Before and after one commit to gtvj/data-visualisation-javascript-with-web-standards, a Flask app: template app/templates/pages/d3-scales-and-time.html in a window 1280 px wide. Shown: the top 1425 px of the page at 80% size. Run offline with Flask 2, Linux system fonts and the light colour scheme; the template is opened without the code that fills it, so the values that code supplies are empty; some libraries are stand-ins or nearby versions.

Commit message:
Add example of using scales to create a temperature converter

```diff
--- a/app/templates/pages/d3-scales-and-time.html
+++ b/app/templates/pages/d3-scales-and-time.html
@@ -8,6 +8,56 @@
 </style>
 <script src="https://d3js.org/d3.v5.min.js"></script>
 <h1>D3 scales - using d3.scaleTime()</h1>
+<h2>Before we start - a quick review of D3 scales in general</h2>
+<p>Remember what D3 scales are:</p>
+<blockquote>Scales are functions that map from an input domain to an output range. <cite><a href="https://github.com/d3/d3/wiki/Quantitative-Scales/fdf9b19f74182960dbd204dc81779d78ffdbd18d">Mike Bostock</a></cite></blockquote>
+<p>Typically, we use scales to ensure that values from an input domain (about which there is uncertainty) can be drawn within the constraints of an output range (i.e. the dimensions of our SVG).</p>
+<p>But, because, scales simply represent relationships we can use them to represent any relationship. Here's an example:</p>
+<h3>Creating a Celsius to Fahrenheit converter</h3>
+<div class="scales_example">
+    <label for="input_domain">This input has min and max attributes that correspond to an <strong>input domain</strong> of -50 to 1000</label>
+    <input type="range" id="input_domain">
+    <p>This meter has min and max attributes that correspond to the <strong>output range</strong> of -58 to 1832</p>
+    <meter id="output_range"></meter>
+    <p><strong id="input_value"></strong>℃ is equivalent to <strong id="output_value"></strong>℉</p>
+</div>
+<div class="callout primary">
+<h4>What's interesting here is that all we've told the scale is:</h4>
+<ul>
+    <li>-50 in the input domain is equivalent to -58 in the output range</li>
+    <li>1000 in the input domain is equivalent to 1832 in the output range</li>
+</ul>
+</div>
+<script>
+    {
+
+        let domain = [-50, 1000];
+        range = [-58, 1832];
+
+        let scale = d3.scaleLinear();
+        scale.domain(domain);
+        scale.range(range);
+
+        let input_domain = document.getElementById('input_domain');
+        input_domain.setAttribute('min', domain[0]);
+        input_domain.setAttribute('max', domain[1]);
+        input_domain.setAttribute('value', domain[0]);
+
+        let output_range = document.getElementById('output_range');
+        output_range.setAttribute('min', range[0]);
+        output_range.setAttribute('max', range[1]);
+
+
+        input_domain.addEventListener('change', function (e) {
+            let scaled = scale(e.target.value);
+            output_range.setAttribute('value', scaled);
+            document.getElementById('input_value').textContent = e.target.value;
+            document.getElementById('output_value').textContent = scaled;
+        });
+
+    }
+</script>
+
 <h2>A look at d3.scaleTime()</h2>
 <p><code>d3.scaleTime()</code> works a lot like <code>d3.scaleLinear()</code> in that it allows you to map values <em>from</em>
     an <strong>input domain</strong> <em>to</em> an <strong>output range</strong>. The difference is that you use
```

-----

**Exercise:** Make a word-for-word copy of the records.

**Response below:**
Before and after one commit to gtvj/data-visualisation-javascript-with-web-standards, a Flask app: template app/templates/pages/d3-scales-and-time.html in a window 1280 px wide. Shown: the top 1425 px of the page at 80% size. Run offline with Flask 2, Linux system fonts and the light colour scheme; the template is opened without the code that fills it, so the values that code supplies are empty; some libraries are stand-ins or nearby versions.

Commit message:
Add example of using scales to create a temperature converter

```diff
--- a/app/templates/pages/d3-scales-and-time.html
+++ b/app/templates/pages/d3-scales-and-time.html
@@ -8,6 +8,56 @@
 </style>
 <script src="https://d3js.org/d3.v5.min.js"></script>
 <h1>D3 scales - using d3.scaleTime()</h1>
+<h2>Before we start - a quick review of D3 scales in general</h2>
+<p>Remember what D3 scales are:</p>
+<blockquote>Scales are functions that map from an input domain to an output range. <cite><a href="https://github.com/d3/d3/wiki/Quantitative-Scales/fdf9b19f74182960dbd204dc81779d78ffdbd18d">Mike Bostock</a></cite></blockquote>
+<p>Typically, we use scales to ensure that values from an input domain (about which there is uncertainty) can be drawn within the constraints of an output range (i.e. the dimensions of our SVG).</p>
+<p>But, because, scales simply represent relationships we can use them to represent any relationship. Here's an example:</p>
+<h3>Creating a Celsius to Fahrenheit converter</h3>
+<div class="scales_example">
+    <label for="input_domain">This input has min and max attributes that correspond to an <strong>input domain</strong> of -50 to 1000</label>
+    <input type="range" id="input_domain">
+    <p>This meter has min and max attributes that correspond to the <strong>output range</strong> of -58 to 1832</p>
+    <meter id="output_range"></meter>
+    <p><strong id="input_value"></strong>℃ is equivalent to <strong id="output_value"></strong>℉</p>
+</div>
+<div class="callout primary">
+<h4>What's interesting here is that all we've told the scale is:</h4>
+<ul>
+    <li>-50 in the input domain is equivalent to -58 in the output range</li>
+    <li>1000 in the input domain is equivalent to 1832 in the output range</li>
+</ul>
+</div>
+<script>
+    {
+
+        let domain = [-50, 1000];
+        range = [-58, 1832];
+
+        let scale = d3.scaleLinear();
+        scale.domain(domain);
+        scale.range(range);
+
+        let input_domain = document.getElementById('input_domain');
+        input_domain.setAttribute('min', domain[0]);
+        input_domain.setAttribute('max', domain[1]);
+        input_domain.setAttribute('value', domain[0]);
+
+        let output_range = document.getElementById('output_range');
+        output_range.setAttribute('min', range[0]);
+        output_range.setAttribute('max', range[1]);
+
+
+        input_domain.addEventListener('change', function (e) {
+            let scaled = scale(e.target.value);
+            output_range.setAttribute('value', scaled);
+            document.getElementById('input_value').textContent = e.target.value;
+            document.getElementById('output_value').textContent = scaled;
+        });
+
+    }
+</script>
+
 <h2>A look at d3.scaleTime()</h2>
 <p><code>d3.scaleTime()</code> works a lot like <code>d3.scaleLinear()</code> in that it allows you to map values <em>from</em>
     an <strong>input domain</strong> <em>to</em> an <strong>output range</strong>. The difference is that you use
```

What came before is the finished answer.